How to implement reliable architecture
So now that you have a sense of zero trust and its operating principles, how can you kick them into gear?
Monitor your network traffic
Visibility is crucial in order for users and machines to be verified and authenticated…
Each corner of your business should be monitored, including on-premises and cloud environments — and 24/7 monitoring will allow you to identify events requiring an instant response.
Also, around-the-clock monitoring can increase awareness of your employee’s actions. Is anyone trying to access files outside their working hours? Has a team member downloaded a suspicious application?
Keep devices updated
Running outdated software and hardware makes it difficult to implement the latest security measures, such as two-factor authentication or encryption, leaving your business vulnerable to data breaches and cyber threats.
The easiest way to keep up with software updates is by automating updates where possible — a ‘set-and-forget’ option that updates your software as soon as it becomes available.
Partition the network
Micro-segmentation breaks up the network into smaller chunks to ensure breaches are contained before they can spread.
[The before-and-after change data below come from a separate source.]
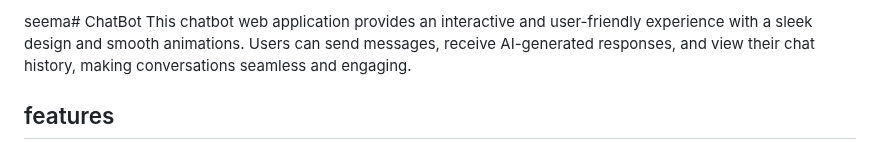
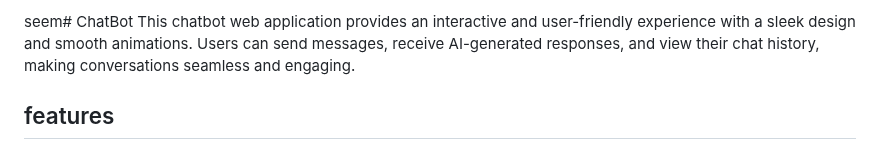
Before and after one commit to Anjum799/ChatBot, a Markdown page: README.md, the part around the change. GitHub-like rendering.

```diff
--- a/README.md
+++ b/README.md
@@ -1,4 +1,4 @@
-seema# ChatBot
+seem# ChatBot
  This chatbot web application provides an interactive and user-friendly experience with a
  sleek design and smooth animations. Users can send messages, receive AI-generated
  responses, and view their chat history, making conversations seamless and engaging.
```
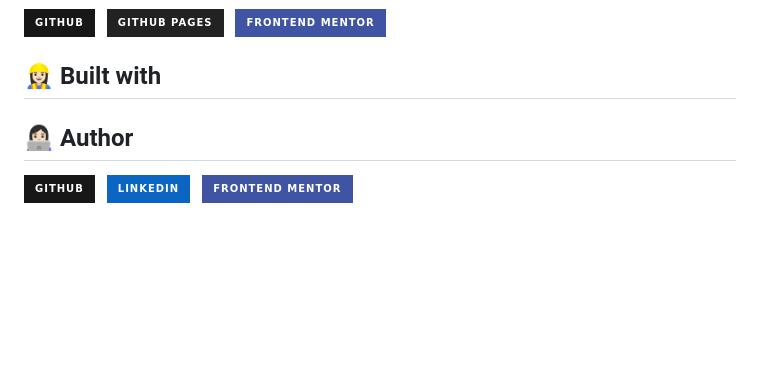
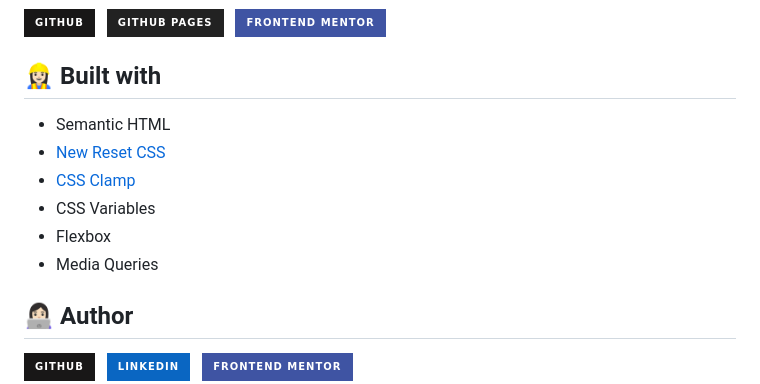
Before and after one commit to ipaulaa/blog-preview-card, a Markdown page: README.md, the part around the change printed below. GitHub-like rendering; badges without logos; blank space fills up the shorter version.

Commit message:
:memo: edit readme

```diff
--- a/README.md
+++ b/README.md
@@ -27,7 +28,12 @@ Your users should be able to:
 
 ## 👷🏻‍♀️ Built with
 
-<!-- TODO: add techs -->
+- Semantic HTML
+- [New Reset CSS](https://elad2412.github.io/the-new-css-reset)
+- [CSS Clamp](https://clamp.vittoretrivi.dev)
+- CSS Variables
+- Flexbox
+- Media Queries
 
 ## 👩🏻‍💻 Author
 
```
Also changed, not shown: other parts of README.md (+3 -2 lines), readme-images/view.png (added).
Think of a large ship. Ships are often divided into compartments below the deck, each watertight and sealable from the rest. Even if a leak fills one compartment with water, the rest remain dry, and the ship stays afloat.
By dividing the network, even if one segment becomes compromised, it is less likely to impact the rest of the network.
Apply least-privilege access
By employing IAM programmes, your business can set controls that give secure access to employees and devices — whilst making it as difficult as possible for outsiders to get through.
Without IAM, data breaches can run rampant. Not only is it difficult to manage who has access to your organisation’s systems, but it is also tricky to revoke access from a compromised user.
Applying these steps to adopt a zero-trust approach may sound complex, but building a robust cybersecurity strategy is essential to keep your business safe from the inside out.